Follow The River is based on the true story of Mary Draper Ingles, a young pioneer woman captured by the Shawnee Indians during the French and Indian War in 1755. Late into pregnancy and due to give birth any day, Mary was led away along with her two young sons, her sister-in-law and another gentleman from her settlement. At the time, they were the only known survivors to follow the bloody massacre of family members and friends in the Draper's Meadow settlement. During her captivity, Mary would be taken some six hundred miles from her home across uncharted territory that had yet to be traveled by the white man.
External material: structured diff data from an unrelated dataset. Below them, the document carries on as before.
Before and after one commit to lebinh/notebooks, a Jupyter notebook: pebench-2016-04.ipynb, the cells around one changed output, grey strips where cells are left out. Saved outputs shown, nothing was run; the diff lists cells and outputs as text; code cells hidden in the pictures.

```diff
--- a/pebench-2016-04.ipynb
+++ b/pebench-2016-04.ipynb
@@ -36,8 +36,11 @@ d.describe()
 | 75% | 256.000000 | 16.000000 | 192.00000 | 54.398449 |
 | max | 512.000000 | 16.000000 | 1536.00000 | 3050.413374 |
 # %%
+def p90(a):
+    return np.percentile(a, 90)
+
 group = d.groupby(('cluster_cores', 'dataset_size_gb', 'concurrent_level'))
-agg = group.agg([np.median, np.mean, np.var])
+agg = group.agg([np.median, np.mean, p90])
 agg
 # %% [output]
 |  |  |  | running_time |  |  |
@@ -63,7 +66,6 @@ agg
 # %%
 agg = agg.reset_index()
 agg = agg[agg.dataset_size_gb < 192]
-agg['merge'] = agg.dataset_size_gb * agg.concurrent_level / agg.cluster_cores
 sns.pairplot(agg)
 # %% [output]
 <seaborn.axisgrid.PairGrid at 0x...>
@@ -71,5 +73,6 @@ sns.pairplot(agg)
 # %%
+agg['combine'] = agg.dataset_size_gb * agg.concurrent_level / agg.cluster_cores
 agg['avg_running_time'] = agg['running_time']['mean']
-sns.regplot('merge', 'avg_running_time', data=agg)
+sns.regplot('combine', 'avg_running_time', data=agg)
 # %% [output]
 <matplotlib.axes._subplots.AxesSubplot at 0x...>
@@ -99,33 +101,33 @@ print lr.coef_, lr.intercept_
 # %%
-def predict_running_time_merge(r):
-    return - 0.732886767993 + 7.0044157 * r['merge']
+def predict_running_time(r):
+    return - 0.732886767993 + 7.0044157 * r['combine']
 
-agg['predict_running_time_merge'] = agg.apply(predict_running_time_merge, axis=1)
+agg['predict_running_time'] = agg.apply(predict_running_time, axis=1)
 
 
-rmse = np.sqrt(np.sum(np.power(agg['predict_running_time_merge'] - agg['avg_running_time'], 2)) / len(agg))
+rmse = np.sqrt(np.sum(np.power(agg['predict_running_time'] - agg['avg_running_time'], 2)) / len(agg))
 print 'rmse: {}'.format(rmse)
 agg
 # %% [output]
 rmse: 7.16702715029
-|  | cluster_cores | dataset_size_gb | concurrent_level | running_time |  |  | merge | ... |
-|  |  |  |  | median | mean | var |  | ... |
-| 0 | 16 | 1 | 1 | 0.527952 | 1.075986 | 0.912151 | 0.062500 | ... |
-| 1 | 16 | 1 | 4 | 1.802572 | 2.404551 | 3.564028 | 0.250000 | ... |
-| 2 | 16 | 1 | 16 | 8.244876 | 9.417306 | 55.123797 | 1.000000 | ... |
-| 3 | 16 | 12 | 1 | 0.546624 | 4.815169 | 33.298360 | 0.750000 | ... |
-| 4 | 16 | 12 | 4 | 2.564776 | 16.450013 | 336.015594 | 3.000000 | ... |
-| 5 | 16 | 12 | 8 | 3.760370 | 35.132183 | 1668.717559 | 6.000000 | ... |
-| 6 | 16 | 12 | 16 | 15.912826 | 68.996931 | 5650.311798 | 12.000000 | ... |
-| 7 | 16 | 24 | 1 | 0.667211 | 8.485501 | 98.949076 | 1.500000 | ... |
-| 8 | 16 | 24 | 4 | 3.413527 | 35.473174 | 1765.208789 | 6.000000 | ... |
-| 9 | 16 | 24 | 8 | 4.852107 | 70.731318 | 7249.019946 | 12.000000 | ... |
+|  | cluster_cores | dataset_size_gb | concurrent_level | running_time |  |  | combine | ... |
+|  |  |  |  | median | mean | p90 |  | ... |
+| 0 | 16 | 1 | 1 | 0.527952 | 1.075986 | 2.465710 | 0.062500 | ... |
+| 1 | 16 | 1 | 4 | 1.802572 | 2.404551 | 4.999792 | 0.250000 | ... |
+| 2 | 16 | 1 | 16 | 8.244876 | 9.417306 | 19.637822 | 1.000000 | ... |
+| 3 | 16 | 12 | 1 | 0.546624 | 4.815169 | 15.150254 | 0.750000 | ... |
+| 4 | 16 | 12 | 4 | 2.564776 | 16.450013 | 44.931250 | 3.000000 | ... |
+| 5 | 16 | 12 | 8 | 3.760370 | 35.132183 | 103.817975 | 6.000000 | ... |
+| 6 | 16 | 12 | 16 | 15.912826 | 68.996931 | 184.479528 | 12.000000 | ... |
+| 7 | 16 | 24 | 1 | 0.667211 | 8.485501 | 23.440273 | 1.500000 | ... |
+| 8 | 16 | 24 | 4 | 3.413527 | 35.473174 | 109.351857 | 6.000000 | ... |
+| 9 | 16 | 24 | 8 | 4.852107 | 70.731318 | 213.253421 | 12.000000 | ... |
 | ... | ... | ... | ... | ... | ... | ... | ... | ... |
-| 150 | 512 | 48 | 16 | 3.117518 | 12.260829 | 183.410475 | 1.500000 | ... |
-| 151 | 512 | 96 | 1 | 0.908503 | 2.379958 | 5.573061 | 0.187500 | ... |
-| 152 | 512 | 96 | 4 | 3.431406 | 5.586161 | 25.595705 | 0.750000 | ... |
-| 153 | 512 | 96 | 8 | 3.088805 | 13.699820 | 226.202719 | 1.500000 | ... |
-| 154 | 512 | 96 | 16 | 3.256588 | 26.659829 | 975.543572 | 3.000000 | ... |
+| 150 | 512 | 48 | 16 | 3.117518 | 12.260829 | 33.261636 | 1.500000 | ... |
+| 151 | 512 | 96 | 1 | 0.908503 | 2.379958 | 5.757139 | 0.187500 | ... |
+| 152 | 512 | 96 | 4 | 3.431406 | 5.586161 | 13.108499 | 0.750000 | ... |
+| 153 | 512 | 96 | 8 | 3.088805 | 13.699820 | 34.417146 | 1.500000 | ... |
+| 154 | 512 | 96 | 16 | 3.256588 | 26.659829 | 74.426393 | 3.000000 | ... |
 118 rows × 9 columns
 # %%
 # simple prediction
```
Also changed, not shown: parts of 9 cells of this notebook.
Three days into this journey, she gave birth to a little girl.
From the onset of her captivity, the young woman knew that if she were to survive, she would have to keep her emotions low and her wit strong. Dignity became her tool for survival. Memory and instinct became her determination. The dream of a return to Draper's Meadow [and to her husband whom she assumed to be alive] became her purpose.
The hardships she faced along the trail were equaled to the hardships she faced upon arriving at the Indian camp. She witnessed her fellow captors run the gauntlet. She was made to watch as some of the captives were burned at the stake. Her days were spent working endlessly for the two French traders, sewing shirts for trade with the Indians. Her sons were taken from her. She was sold to the two French traders and forced to work in the salt camp. The ultimate sacrifice came when she made the decision to leave her baby in order to make her escape and arduous journey home.
Follow The River leaves nothing to the imagination in this incredible account. The terrain. The scenery. The weather. The wildlife. [I read that the author actually walked the route of Mary Draper Ingles return so that he could provide the most accurate account possible.] As a visitor to this beautiful, inspiring, yet still somewhat wild part of the country, I was able to connect with the tribulations of this remarkable woman. While we often hear about resourceful men who settled our great nation, it was a welcome change to read a story about a woman who managed to do something that no man of her time would ever dare to do.